It’s not just about how we go about our day; it’s about how we feel when we do it. The habits for which we get the most joy (or the least) often come at the expense of the most destructive ones.

As we’ve noted elsewhere on this site, the greatest happiness a person could ever experience would be achieved in circumstances with which she or he was unprepared. In fact, even the most well-planned day is likely to contain some aspect of chaos and upheaval. 

It’s easy to be frustrated and frustrated yourself over the possibility of doing things the way you’d always do them and not getting the results that you want. But this attitude isn’t helpful, because it’s counterproductive. It means that you’ll have to change your habits, which can be a daunting and confusing endeavor. If you really want to avoid making mistakes, you should focus on the consequences of those mistakes so that you don’t repeat them. To illustrate this point, let’s take the example of a “last-minute” shower.

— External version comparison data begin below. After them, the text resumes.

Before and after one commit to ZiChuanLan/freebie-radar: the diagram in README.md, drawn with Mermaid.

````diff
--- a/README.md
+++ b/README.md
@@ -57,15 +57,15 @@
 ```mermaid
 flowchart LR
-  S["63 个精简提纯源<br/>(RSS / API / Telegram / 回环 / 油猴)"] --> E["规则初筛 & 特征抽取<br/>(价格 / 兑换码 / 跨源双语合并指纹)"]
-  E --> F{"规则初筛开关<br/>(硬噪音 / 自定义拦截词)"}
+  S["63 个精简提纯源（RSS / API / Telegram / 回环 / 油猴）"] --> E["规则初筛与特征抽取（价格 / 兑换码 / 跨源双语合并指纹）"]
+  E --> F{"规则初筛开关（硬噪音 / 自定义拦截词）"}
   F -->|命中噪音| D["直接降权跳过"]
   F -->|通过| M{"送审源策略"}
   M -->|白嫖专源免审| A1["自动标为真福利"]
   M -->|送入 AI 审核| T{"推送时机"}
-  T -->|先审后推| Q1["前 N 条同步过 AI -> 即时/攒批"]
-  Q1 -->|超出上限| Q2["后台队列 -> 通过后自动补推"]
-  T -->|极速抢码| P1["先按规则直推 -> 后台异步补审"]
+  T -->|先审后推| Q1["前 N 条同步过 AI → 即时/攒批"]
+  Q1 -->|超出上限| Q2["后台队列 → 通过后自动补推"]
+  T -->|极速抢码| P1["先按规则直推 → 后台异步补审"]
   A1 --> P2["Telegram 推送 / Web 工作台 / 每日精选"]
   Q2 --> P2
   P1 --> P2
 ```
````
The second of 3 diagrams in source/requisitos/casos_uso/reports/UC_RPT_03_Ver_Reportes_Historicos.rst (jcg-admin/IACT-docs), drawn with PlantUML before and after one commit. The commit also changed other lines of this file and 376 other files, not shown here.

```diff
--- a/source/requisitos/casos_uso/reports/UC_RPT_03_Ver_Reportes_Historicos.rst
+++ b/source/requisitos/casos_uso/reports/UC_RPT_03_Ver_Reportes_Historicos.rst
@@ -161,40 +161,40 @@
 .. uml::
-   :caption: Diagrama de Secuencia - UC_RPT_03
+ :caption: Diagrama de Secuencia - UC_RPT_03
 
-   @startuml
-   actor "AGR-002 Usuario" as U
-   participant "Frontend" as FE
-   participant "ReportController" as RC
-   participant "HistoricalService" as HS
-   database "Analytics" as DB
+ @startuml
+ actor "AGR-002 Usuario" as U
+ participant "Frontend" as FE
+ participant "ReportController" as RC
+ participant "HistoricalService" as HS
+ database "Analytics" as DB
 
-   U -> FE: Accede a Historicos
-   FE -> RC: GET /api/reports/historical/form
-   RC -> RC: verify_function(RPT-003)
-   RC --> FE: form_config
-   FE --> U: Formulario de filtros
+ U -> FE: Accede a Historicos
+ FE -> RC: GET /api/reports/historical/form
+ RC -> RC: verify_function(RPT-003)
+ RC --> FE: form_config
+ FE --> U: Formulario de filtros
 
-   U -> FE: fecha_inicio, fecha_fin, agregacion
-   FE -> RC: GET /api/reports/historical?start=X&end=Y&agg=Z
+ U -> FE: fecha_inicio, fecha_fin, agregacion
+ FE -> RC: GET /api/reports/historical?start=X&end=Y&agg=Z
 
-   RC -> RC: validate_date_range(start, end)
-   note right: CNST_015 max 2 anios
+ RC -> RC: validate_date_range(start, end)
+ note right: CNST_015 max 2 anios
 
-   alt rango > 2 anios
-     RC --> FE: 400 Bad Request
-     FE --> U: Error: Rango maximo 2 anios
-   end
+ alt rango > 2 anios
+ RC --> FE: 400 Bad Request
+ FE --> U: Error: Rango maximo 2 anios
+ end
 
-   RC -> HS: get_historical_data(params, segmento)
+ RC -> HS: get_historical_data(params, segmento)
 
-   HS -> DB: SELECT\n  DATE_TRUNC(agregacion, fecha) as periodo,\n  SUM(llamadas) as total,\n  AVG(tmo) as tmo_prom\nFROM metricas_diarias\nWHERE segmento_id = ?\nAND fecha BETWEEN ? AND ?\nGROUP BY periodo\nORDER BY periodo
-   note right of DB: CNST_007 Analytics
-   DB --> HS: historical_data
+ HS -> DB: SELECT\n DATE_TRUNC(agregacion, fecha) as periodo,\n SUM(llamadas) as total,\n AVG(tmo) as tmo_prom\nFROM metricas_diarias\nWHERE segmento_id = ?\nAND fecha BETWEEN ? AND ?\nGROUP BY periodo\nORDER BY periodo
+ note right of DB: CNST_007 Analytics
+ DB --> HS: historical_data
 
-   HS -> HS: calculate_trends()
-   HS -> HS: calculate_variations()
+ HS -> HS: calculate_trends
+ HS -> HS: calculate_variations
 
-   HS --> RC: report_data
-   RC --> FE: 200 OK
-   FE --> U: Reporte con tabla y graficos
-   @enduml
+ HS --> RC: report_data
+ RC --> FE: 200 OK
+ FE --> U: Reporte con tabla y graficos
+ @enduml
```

When you take a shower, the pressure to do it quickly and perfectly is immense. You’re also faced with the challenge of having no time to do anything else before the shower starts. The result is that your shower is going to look something like the following diagram:

A person taking a shower looks like they don’t know what they want to do! A well-planned shower requires attention to detail, time, and care; it is a skill, and a skill is a skill that takes practice. 

If your last shower resulted in your feeling as if you didn’t know what you wanted to do, what then are you going to do next time? It’s likely that the next shower will be something very similar, especially since you’re going to feel as if you were unable to accomplish anything with this shower. It’s the last thing the person in the above diagram would ever want to feel. But they can expect that they will feel it every time they shower. The goal of the habit-building project is to develop the skill to shower in a way that’s both comfortable and effective.

Habits are like little engines on which we run. They get out of control if we don’t take the effort to plan them in advance. We want our little engines to operate smoothly; we don’t want to go to the hospital if we have to have emergency surgery on them without permission! You can put the same skill into practice in any area of your life.

A useful tool for habit-building is the idea of what we’ve called a “last-minute habit”. The idea isn’t to do something in the last moment; it’s to develop a last-minute habit. So when you’re planning your day, make sure to think about the consequences of your actions, and not wait until the end to make one of these choices. In other words, don’t go to the supermarket without having first thought about what you’re going to buy. If you do, you should go through each item and analyze it before you buy it.